* _Your assignment_
From the data below, give the number of lines holding the word "position", with nothing else added.

Version comparison data
◆ ◆ ◆

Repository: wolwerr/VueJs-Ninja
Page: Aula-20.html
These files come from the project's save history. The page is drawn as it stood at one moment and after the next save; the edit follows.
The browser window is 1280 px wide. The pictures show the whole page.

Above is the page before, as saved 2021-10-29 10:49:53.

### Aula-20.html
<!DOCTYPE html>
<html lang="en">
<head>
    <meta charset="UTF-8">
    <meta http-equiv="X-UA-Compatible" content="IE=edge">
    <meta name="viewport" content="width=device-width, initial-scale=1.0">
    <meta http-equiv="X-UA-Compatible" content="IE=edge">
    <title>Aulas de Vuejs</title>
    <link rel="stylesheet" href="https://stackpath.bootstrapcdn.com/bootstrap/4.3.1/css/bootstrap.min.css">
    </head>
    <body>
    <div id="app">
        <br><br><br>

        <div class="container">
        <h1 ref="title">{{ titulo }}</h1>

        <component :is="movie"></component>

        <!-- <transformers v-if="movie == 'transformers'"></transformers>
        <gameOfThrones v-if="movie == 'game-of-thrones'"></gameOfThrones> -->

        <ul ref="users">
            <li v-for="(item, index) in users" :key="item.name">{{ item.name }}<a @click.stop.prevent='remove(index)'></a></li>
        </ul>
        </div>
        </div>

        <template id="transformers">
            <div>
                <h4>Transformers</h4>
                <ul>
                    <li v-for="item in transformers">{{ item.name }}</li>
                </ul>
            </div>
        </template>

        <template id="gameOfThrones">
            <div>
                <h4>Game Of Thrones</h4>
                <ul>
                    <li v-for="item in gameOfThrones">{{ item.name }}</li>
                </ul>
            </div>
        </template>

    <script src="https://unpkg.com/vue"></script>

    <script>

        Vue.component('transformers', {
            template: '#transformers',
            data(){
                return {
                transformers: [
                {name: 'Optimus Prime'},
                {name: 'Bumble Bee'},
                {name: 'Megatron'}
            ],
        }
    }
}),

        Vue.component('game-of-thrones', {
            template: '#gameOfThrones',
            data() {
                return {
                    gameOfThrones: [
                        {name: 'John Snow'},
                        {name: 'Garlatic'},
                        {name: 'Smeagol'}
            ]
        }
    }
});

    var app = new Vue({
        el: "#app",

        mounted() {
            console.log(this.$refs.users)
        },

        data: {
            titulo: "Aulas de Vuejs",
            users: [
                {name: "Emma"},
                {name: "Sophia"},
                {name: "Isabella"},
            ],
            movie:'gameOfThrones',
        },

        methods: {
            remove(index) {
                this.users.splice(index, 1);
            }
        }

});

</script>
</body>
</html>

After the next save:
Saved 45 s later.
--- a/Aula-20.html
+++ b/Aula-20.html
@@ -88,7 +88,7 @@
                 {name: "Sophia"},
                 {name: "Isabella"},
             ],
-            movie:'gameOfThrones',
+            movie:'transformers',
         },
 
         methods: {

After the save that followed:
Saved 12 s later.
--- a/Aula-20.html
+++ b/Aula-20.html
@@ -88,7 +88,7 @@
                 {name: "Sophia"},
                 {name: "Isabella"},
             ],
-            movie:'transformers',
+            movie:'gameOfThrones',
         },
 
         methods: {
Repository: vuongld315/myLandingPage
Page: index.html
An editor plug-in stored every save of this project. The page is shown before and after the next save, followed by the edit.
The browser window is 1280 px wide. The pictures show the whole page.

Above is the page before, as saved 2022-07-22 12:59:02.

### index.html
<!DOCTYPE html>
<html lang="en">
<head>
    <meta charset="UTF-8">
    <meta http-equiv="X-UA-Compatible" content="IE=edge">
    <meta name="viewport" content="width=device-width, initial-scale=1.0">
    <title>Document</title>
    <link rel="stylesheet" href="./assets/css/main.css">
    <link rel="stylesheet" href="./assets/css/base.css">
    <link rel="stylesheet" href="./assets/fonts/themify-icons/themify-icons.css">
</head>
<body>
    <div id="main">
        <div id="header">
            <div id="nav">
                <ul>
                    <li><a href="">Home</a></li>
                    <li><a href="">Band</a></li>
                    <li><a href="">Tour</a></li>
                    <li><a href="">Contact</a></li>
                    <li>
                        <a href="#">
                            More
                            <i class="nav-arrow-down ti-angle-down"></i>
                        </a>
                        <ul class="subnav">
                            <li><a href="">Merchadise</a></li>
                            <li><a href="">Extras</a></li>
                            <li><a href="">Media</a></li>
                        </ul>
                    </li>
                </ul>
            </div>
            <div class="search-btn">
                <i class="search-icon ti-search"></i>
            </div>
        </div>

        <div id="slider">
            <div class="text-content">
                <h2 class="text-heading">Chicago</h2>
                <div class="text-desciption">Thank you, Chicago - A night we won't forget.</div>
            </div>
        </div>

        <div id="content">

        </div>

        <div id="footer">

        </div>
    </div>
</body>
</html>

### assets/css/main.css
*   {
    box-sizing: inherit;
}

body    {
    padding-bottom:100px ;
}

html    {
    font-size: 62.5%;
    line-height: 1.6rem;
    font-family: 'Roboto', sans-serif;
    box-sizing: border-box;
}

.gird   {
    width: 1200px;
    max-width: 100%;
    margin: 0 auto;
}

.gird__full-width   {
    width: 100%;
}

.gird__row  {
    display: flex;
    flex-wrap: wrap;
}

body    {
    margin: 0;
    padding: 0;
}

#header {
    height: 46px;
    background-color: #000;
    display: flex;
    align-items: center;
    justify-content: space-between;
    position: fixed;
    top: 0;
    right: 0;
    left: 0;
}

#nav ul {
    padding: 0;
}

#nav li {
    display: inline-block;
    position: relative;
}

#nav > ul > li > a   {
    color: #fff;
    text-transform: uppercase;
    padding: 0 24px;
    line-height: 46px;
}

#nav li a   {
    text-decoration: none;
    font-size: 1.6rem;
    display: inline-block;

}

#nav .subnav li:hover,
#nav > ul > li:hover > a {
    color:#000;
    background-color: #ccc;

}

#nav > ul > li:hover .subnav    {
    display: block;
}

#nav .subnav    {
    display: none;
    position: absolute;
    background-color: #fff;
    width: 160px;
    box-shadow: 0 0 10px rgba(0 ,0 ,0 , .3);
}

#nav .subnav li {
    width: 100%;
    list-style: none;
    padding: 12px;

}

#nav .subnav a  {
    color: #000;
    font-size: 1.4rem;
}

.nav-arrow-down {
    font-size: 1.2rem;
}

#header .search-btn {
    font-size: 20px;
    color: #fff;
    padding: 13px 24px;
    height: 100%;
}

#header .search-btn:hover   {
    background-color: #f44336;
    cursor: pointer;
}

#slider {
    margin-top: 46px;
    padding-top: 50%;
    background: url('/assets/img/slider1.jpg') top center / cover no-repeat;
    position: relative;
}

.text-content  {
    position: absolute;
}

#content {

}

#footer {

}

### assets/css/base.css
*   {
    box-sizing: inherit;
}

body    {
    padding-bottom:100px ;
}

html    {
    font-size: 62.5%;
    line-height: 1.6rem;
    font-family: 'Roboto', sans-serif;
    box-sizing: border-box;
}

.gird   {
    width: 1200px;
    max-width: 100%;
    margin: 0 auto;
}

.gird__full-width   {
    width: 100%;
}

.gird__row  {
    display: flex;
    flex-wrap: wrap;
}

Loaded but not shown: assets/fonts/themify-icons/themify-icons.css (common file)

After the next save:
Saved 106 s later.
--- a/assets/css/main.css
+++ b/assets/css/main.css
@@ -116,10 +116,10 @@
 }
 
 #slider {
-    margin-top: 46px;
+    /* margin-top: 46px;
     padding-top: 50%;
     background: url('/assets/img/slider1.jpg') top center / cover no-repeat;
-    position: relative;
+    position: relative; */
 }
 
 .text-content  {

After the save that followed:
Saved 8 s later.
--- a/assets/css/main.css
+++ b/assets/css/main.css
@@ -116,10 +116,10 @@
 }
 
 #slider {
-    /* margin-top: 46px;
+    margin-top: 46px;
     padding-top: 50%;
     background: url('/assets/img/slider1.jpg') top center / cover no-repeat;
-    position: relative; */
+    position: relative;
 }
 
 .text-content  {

◆ ◆ ◆

* _Output for this exercise_
9